Fire tax increases, but Fayette keeps property tax rate steady
Instead of raising property taxes countywide to offset declining property values, the Fayette County Commission will balance the budget by taking $2.8 million from the county’s unrestricted cash reserves.
The commission voted Aug. 23 to keep its millage rates the same for the general fund, EMS and E-911 services, but the fire service millage rate will increase just over half a mill.
This increase will not affect properties in Fayetteville or Peachtree City since they operate their own fire departments. Rather, the increase will impact homes in Tyrone, Brooks, Woolsey and the unincorporated county which are all served by the Fayette County Fire Department.
A homeowner with a home valued at $250,000 would pay an additional $50 a year for fire services under the proposed millage increase. But if a $250,000 home had its value decrease by the average drop in values to $218,000, the homeowner would realize only a $10 increase on his yearly tax bill, county officials have said.
Without the tax increase, the county faced laying off fire personnel, which would have resulted in a service cut, county officials have said previously.
Commissioner Allen McCarty confirmed with staff that if firemen had been laid off, the county likely would have had its ISO rating reviewed with a likely increased insurance premium cost to individual property owners that would have cost more than the property tax increase.
Public Safety Director Allen McCullough also noted that if there were staff cuts, the county would be dropping to having one person on some engines, whereas currently two firefighters respond on each engine, which he said is critical, particularly in the rural areas.
The fire millage tax increase will also allow the fire department to replace some apparatus in the future, a plan that had been on hold in recent years due to the downturn in the economy.
Commissioner Steve Brown was the lone vote against the millage rate adoption, saying he has clearly stated his objections before. Brown is against spending the money in cash reserves to balance the budget but he has offered no specific cuts to make in the budget to wipe out the shortfall.
Taking the $2.8 million from cash reserves to balance the general fund budget still leaves the county with $10 million in unrestricted cash reserves along with an additional $2 million “emergency” fund and three additional months’ worth of operating expenses.

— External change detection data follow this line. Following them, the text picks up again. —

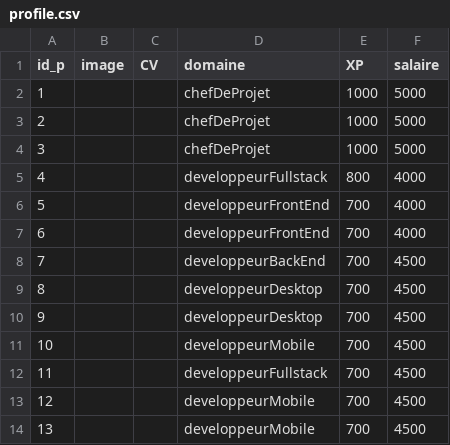
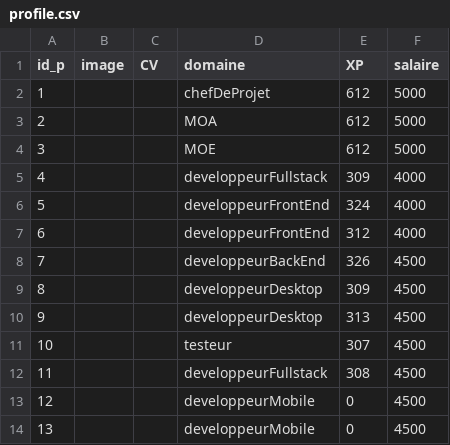
Before and after one commit to mouadrahhaoui/R_project, a CSV file: csv/profile.csv, drawn as a sheet.

```diff
--- a/csv/profile.csv
+++ b/csv/profile.csv
@@ -1,14 +1,14 @@
 id_p;image;CV;domaine;XP;salaire
-1;;;chefDeProjet;1000;5000
-2;;;chefDeProjet;1000;5000
-3;;;chefDeProjet;1000;5000
-4;;;developpeurFullstack;800;4000
-5;;;developpeurFrontEnd;700;4000
-6;;;developpeurFrontEnd;700;4000
-7;;;developpeurBackEnd;700;4500
-8;;;developpeurDesktop;700;4500
-9;;;developpeurDesktop;700;4500
-10;;;developpeurMobile;700;4500
-11;;;developpeurFullstack;700;4500
-12;;;developpeurMobile;700;4500
-13;;;developpeurMobile;700;4500
+1;;;chefDeProjet;612;5000
+2;;;MOA;612;5000
+3;;;MOE;612;5000
+4;;;developpeurFullstack;309;4000
+5;;;developpeurFrontEnd;324;4000
+6;;;developpeurFrontEnd;312;4000
+7;;;developpeurBackEnd;326;4500
+8;;;developpeurDesktop;309;4500
+9;;;developpeurDesktop;313;4500
+10;;;testeur;307;4500
+11;;;developpeurFullstack;308;4500
+12;;;developpeurMobile;0;4500
+13;;;developpeurMobile;0;4500
```
Also changed, not shown: csv/Project.csv, csv/nUser.csv, 1 other file.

Those rainy-day funds have been built up over the past several years as the county has enacted hiring freezes and chopped other projects for savings.